What is needed
Set down the data below exactly; pictures stay out.

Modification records
•••••

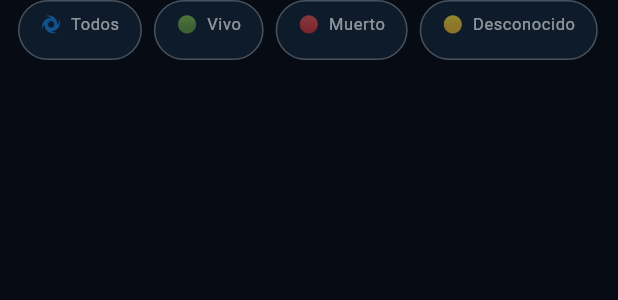
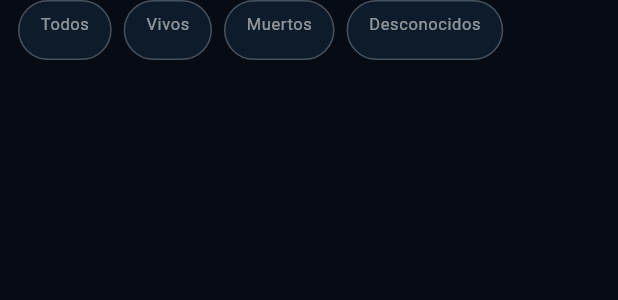
Before and after one commit to NarethWebDev/rick_and_morty_, a Flutter app: the StatusFilterBar widget shown alone on an empty page, opened directly with empty values, on a phone screen of 412 x 824 dp. Shown: the top 300 px of the screen. Run offline on Flutter 3.47's test engine with Material 3 defaults, Android fonts, the phone set to English and light mode, and no system bars; our stand-ins replace shared_preferences; accounts and stored records are empty; network calls fail.

Commit message:
Corrección de errores y visualización del filtro

```diff
--- a/lib/widget/status_filter.dart
+++ b/lib/widget/status_filter.dart
@@ -24,10 +24,10 @@ class StatusFilterBar extends StatelessWidget {
 
   String _label(String? s) {
     switch (s?.toLowerCase()) {
-      case 'alive':   return '🟢  Vivo';
-      case 'dead':    return '🔴  Muerto';
-      case 'unknown': return '🟡  Desconocido';
-      default:        return '🌀  Todos';
+      case 'alive':   return 'Vivos';
+      case 'dead':    return 'Muertos';
+      case 'unknown': return 'Desconocidos';
+      default:        return 'Todos';
     }
   }
 
```
Also changed, not shown: lib/screens/home_screen.dart (+54 -25 lines), 1 other file.
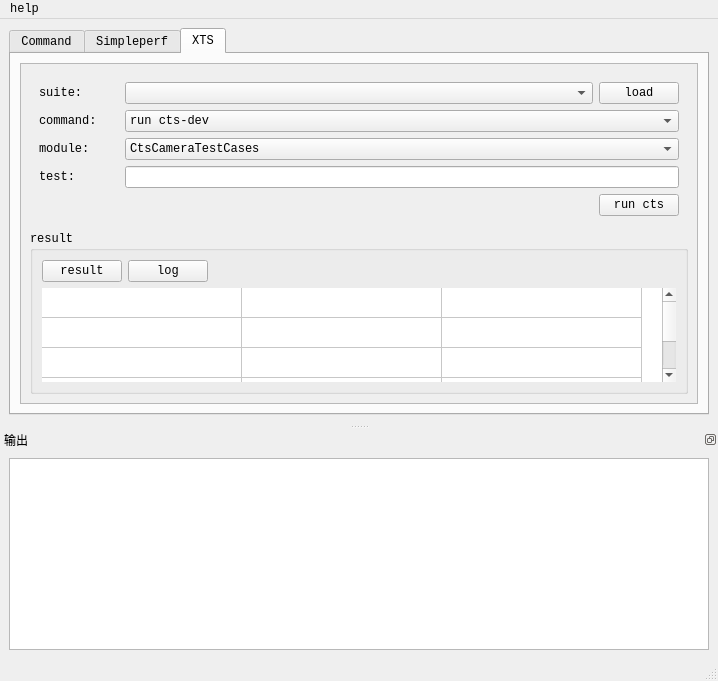
Qt form mainwindow.ui (zuoVision/Qt) before a commit.
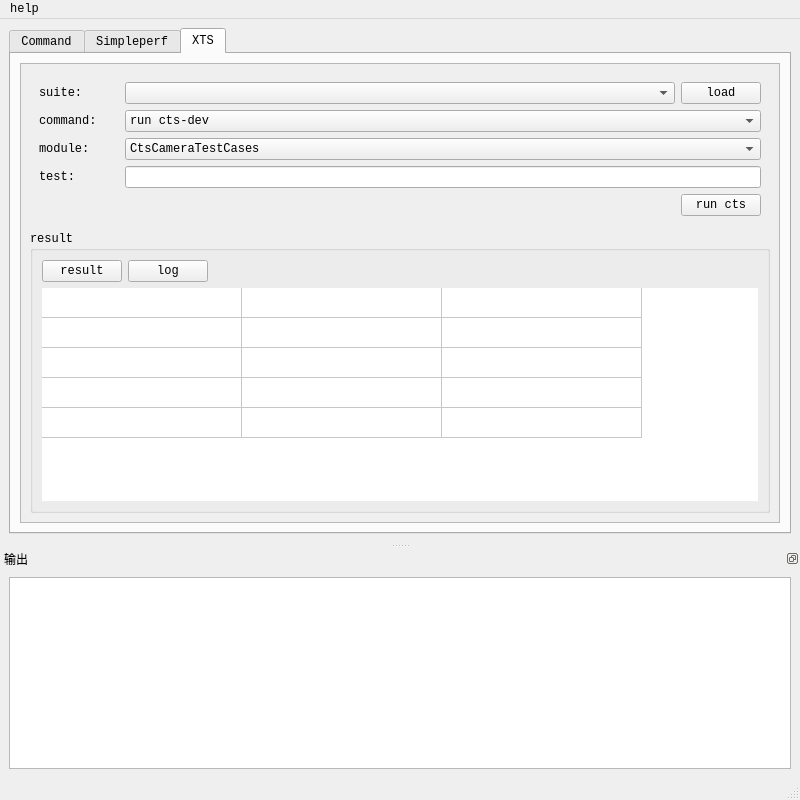
The same form after that commit.

```diff
--- a/mainwindow.ui
+++ b/mainwindow.ui
@@ -6,8 +6,8 @@
    <rect>
     <x>0</x>
     <y>0</y>
-    <width>718</width>
-    <height>681</height>
+    <width>800</width>
+    <height>800</height>
    </rect>
   </property>
   <property name="sizePolicy">
@@ -630,9 +630,9 @@
            <property name="geometry">
             <rect>
              <x>0</x>
-             <y>-34</y>
-             <width>662</width>
-             <height>384</height>
+             <y>0</y>
+             <width>756</width>
+             <height>457</height>
             </rect>
            </property>
            <layout class="QGridLayout" name="gridLayout_2">
@@ -887,6 +887,9 @@
                  <attribute name="horizontalHeaderCascadingSectionResizes">
                   <bool>false</bool>
                  </attribute>
+                 <attribute name="horizontalHeaderMinimumSectionSize">
+                  <number>200</number>
+                 </attribute>
                  <attribute name="horizontalHeaderDefaultSectionSize">
                   <number>200</number>
                  </attribute>
@@ -927,8 +930,8 @@
     <rect>
      <x>0</x>
      <y>0</y>
-     <width>718</width>
-     <height>28</height>
+     <width>800</width>
+     <height>23</height>
     </rect>
    </property>
    <widget class="QMenu" name="menu">
```
Left out of the diff: 14 changed lines with no effect on the pictures.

•••••

Written solution
Before and after one commit to NarethWebDev/rick_and_morty_, a Flutter app: the StatusFilterBar widget shown alone on an empty page, opened directly with empty values, on a phone screen of 412 x 824 dp. Shown: the top 300 px of the screen. Run offline on Flutter 3.47's test engine with Material 3 defaults, Android fonts, the phone set to English and light mode, and no system bars; our stand-ins replace shared_preferences; accounts and stored records are empty; network calls fail.

Commit message:
Corrección de errores y visualización del filtro

```diff
--- a/lib/widget/status_filter.dart
+++ b/lib/widget/status_filter.dart
@@ -24,10 +24,10 @@ class StatusFilterBar extends StatelessWidget {
 
   String _label(String? s) {
     switch (s?.toLowerCase()) {
-      case 'alive':   return '🟢  Vivo';
-      case 'dead':    return '🔴  Muerto';
-      case 'unknown': return '🟡  Desconocido';
-      default:        return '🌀  Todos';
+      case 'alive':   return 'Vivos';
+      case 'dead':    return 'Muertos';
+      case 'unknown': return 'Desconocidos';
+      default:        return 'Todos';
     }
   }
 
```
Also changed, not shown: lib/screens/home_screen.dart (+54 -25 lines), 1 other file.
Qt form mainwindow.ui (zuoVision/Qt) before a commit.
The same form after that commit.

```diff
--- a/mainwindow.ui
+++ b/mainwindow.ui
@@ -6,8 +6,8 @@
    <rect>
     <x>0</x>
     <y>0</y>
-    <width>718</width>
-    <height>681</height>
+    <width>800</width>
+    <height>800</height>
    </rect>
   </property>
   <property name="sizePolicy">
@@ -630,9 +630,9 @@
            <property name="geometry">
             <rect>
              <x>0</x>
-             <y>-34</y>
-             <width>662</width>
-             <height>384</height>
+             <y>0</y>
+             <width>756</width>
+             <height>457</height>
             </rect>
            </property>
            <layout class="QGridLayout" name="gridLayout_2">
@@ -887,6 +887,9 @@
                  <attribute name="horizontalHeaderCascadingSectionResizes">
                   <bool>false</bool>
                  </attribute>
+                 <attribute name="horizontalHeaderMinimumSectionSize">
+                  <number>200</number>
+                 </attribute>
                  <attribute name="horizontalHeaderDefaultSectionSize">
                   <number>200</number>
                  </attribute>
@@ -927,8 +930,8 @@
     <rect>
      <x>0</x>
      <y>0</y>
-     <width>718</width>
-     <height>28</height>
+     <width>800</width>
+     <height>23</height>
     </rect>
    </property>
    <widget class="QMenu" name="menu">
```
Left out of the diff: 14 changed lines with no effect on the pictures.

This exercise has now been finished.